“Some say we have to concentrate exclusively on re-establishing the health of the economy,” Chu said. “I look forward to being part of the president-elect’s team, which believes we must repair the economy and put us on a path toward sustainable energy.”
Since 2004, Chu has been director of Berkeley Lab, a Department of Energy lab located in Berkeley, Calif., that conducts unclassified research and is managed by the University of California. Before that, he was a professor of physics and applied physics at Stanford University.
After graduating from Rochester with degrees in mathematics and physics, Chu earned his doctorate in physics from the University of California in 1976 and joined AT&T’s Bell Labs in 1978. While there, he and his team developed methods to cool and trap atoms using lasers, work for which he shared the 1997 Nobel Prize with Claude Cohen-Tannoudji and William Daniel Phillips.

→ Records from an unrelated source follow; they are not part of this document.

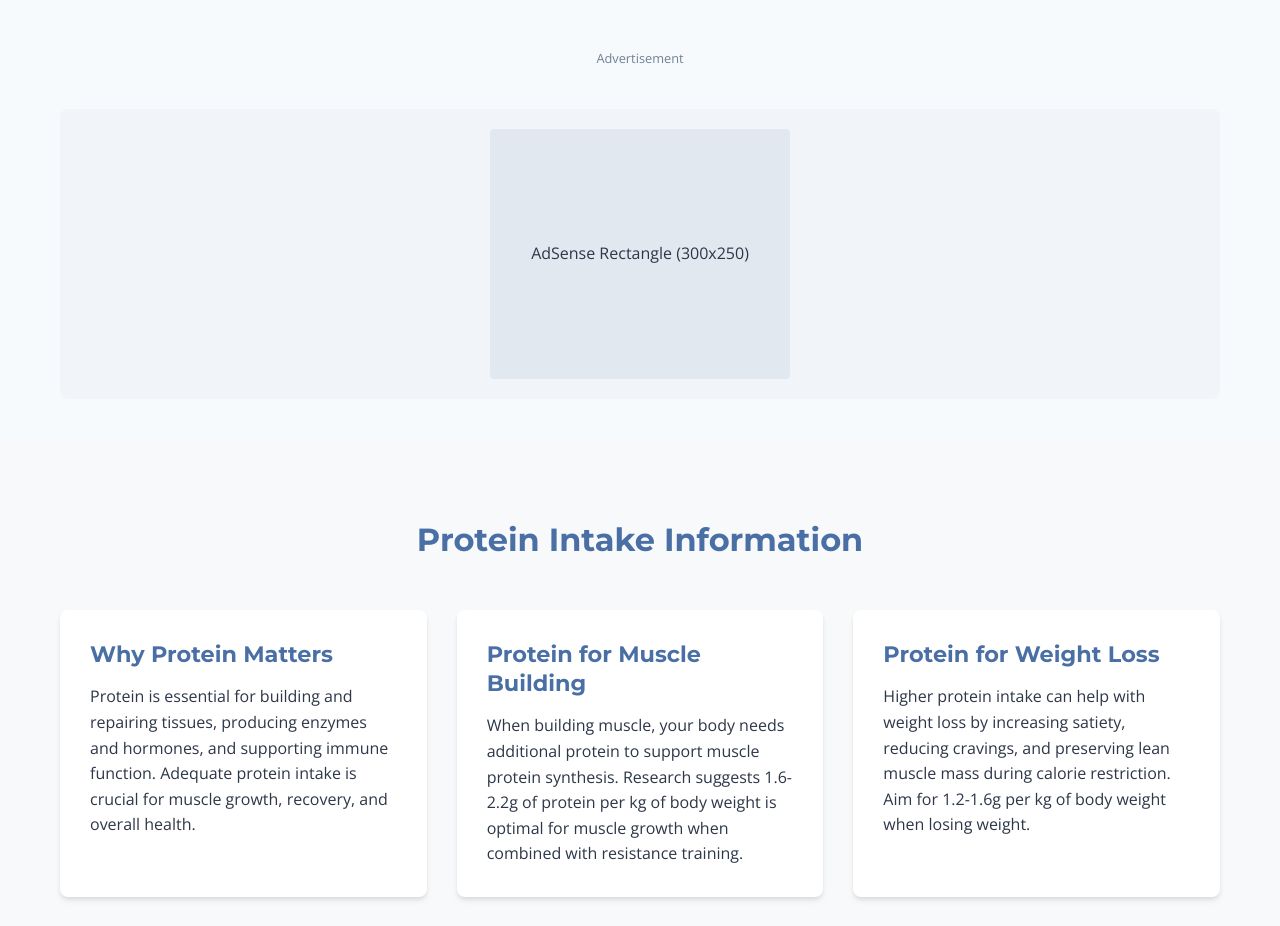
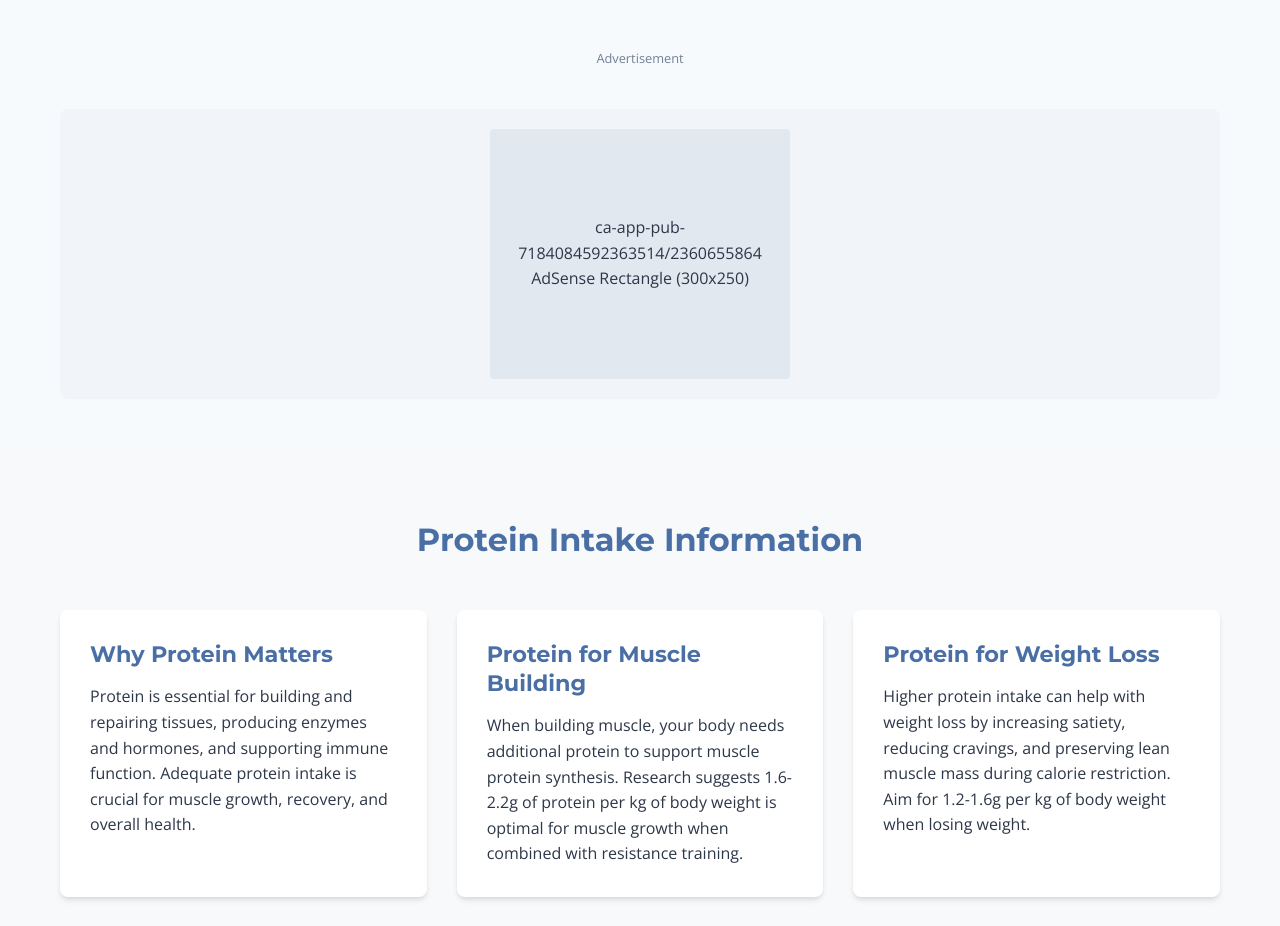
Before and after one commit to mustaqeem512/Tools, a plain HTML site: page index.html in a window 1280 px wide. Shown: the part 1440-2366 px from the top of the page. Drawn offline with nearby package versions, Linux system fonts and the light colour scheme.

Commit message:
Update index.html

```diff
--- a/index.html
+++ b/index.html
@@ -568,7 +568,7 @@
     <div class="container">
         <span class="ad-label">Advertisement</span>
         <div class="ad-container">
-            <div class="ad-unit rectangle" id="ad-unit-2">
+            <div class="ad-unit rectangle" id="ad-unit-2">ca-app-pub-7184084592363514/2360655864
                 <!-- AdSense Code Will Go Here -->
                 AdSense Rectangle (300x250)
             </div>
```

Since 1999, he has been a trustee of the University, which also recognized his achievements and leadership by awarding him an honorary degree in 1998.
“All of us at the University of Rochester are thrilled that Steven Chu will be the next secretary of energy,” says President Joel Seligman. “He is the right person to lead our nation’s efforts to create a wiser and more diverse energy base in the 21st century.”
Peter Lennie, the Robert L. and Mary L. Sproull Dean of the Faculty of Arts, Sciences, and Engineering, says Chu is one of the world’s most distinguished scientists.
“He is an unusually wise and thoughtful trustee and alumnus of the University, and a scholar whose great breadth and knowledge of energy and scientific research make him a brilliant choice to become secretary of the Department of Energy,” Lennie says.
Nick Bigelow, the Lee A. DuBridge Professor of Physics and the chair of the Department of Physics and Astronomy, also praised the appointment.
“Since he was a student at Rochester, his insight, enthusiasm, and gifts for science have been abundantly clear,” Bigelow says. “For those who don’t know Steve, what is especially wonderful is that at a time when energy is such an important issue for the nation and the world, we will have a brilliant and resourceful leader in the Department of Energy.”
The appointment of Chu, who is the first Nobel laureate ever named to lead the energy department, has drawn praise among science watchers.
Writing for Wired magazine’s Wired Science blog, editor Betsy Mason noted, “[Chu] recognizes the need to invest in science, from grade schools to universities to industry. He sees the imperative for the government to think in new and big ways about the energy problem. He understands we have to face up to climate change. And, most importantly, he has ideas about how to get it all done and the character to make them happen.”
As a senior at Rochester, Chu won the Stoddard Prize, an honor awarded for the best senior thesis by a graduating senior in the Department of Physics and Astronomy, and he won the Stoddard Prize from the Department of Mathematics two years earlier. He also found time to play the trombone in a concert band and to take music lessons at the Eastman School.
While he has noted that winning the Nobel was not a complete surprise because his name had been mentioned as a possible winner for several years before he was selected, he has said in media interviews that winning has influenced his appreciation for public service.
“As a Nobel Prize winner, you become a public figure for all of science,” he says. “There are some people who really love that role, and while I don’t think I’m one of them, I accept it because it draws attention to science and helps publicize it in a positive way.”
By the time he won the Nobel, he had become more active in public service work as a way of repaying the experience and education he received.
“As I become older, I assume more of the role of a graybeard,” he noted. “It’s part of giving back what you got when you were young and carefree.”
Jonathan Sherwood ’04 (MA) is a senior science writer for University Communications.